(Beginning of Material for this exercise)

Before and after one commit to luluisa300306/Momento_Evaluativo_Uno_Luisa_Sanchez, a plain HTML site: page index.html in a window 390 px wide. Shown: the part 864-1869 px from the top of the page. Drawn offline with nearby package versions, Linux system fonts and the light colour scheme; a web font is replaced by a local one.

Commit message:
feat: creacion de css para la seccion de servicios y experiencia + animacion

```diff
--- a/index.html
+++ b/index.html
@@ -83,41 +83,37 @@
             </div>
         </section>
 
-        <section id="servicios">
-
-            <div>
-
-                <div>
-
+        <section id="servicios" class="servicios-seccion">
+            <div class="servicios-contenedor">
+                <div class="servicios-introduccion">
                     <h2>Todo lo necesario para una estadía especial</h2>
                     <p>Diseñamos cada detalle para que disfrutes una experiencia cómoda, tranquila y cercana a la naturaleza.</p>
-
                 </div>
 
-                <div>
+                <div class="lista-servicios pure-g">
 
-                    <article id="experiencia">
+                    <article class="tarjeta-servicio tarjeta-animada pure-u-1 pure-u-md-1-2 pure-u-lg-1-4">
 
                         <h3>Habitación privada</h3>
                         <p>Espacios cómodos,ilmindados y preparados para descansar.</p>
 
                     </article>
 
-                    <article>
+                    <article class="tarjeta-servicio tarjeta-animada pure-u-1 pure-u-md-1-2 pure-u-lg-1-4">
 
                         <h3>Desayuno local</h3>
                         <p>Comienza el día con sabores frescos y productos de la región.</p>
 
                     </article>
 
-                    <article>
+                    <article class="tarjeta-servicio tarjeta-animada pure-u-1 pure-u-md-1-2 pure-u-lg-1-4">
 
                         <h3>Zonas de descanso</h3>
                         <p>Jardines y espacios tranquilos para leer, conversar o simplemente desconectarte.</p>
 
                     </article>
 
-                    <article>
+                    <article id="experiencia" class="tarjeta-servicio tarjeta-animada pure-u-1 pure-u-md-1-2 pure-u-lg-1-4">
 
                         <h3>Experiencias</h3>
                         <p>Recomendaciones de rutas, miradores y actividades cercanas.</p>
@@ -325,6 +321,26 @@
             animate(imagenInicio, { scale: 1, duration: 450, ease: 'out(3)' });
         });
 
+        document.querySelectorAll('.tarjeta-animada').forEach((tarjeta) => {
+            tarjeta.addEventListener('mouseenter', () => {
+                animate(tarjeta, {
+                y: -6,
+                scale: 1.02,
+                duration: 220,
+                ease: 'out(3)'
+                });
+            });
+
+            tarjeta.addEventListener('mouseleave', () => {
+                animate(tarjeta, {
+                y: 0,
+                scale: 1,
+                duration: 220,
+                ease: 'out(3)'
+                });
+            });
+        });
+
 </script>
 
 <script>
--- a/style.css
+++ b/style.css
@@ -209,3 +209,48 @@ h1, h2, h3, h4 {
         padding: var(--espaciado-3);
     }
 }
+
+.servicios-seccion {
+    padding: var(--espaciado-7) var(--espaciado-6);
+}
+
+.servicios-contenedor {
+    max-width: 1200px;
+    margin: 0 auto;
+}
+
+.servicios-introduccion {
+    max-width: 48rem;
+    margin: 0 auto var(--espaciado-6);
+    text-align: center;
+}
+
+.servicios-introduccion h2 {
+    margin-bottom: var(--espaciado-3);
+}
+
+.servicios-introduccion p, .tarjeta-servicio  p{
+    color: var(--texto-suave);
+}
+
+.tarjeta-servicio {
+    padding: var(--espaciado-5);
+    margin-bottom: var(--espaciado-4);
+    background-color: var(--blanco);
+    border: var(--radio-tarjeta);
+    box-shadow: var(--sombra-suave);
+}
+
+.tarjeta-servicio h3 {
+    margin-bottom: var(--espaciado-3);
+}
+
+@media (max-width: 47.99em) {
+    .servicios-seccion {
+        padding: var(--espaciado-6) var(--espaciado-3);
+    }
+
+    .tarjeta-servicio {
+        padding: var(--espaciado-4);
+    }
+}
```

(End of Material for this exercise)
(Beginning of Material for this exercise)

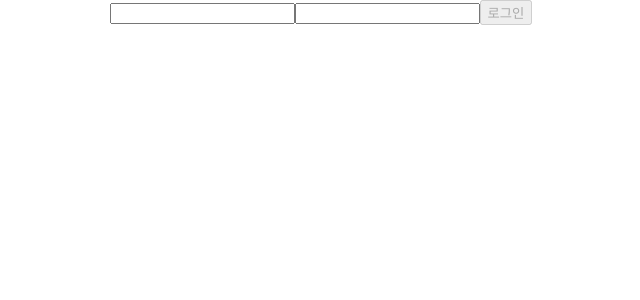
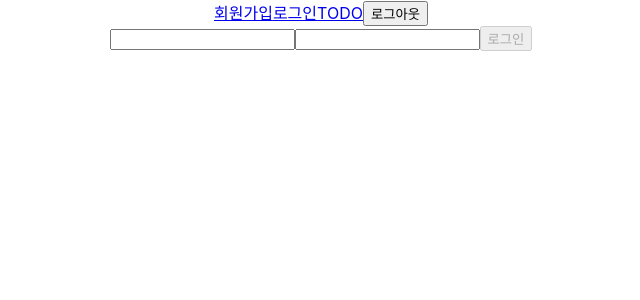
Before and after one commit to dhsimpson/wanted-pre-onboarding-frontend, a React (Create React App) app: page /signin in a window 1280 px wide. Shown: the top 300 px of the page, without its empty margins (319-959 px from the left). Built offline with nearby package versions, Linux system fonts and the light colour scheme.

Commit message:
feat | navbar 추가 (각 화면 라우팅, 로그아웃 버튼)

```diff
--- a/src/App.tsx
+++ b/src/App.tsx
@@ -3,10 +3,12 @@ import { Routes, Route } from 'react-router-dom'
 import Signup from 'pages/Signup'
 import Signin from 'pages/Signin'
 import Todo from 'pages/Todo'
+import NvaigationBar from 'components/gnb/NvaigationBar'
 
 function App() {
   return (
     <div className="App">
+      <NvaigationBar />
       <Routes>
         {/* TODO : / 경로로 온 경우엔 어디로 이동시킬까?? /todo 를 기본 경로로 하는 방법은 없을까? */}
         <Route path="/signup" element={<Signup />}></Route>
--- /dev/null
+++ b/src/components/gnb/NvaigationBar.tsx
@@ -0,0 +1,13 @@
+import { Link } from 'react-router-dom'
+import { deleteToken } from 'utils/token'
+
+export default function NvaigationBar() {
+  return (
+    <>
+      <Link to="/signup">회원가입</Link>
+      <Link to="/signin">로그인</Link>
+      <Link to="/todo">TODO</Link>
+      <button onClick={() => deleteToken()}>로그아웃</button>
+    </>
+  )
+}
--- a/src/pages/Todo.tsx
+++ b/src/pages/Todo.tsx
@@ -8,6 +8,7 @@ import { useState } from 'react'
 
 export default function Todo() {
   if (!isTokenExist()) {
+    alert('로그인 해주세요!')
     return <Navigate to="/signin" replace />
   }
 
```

(End of Material for this exercise)

> **Work order**:
When a line holds the string "introduccion", pull it out of the listing.

> **Result below**:
+                <div class="servicios-introduccion">
+.servicios-introduccion {
+.servicios-introduccion h2 {
+.servicios-introduccion p, .tarjeta-servicio  p{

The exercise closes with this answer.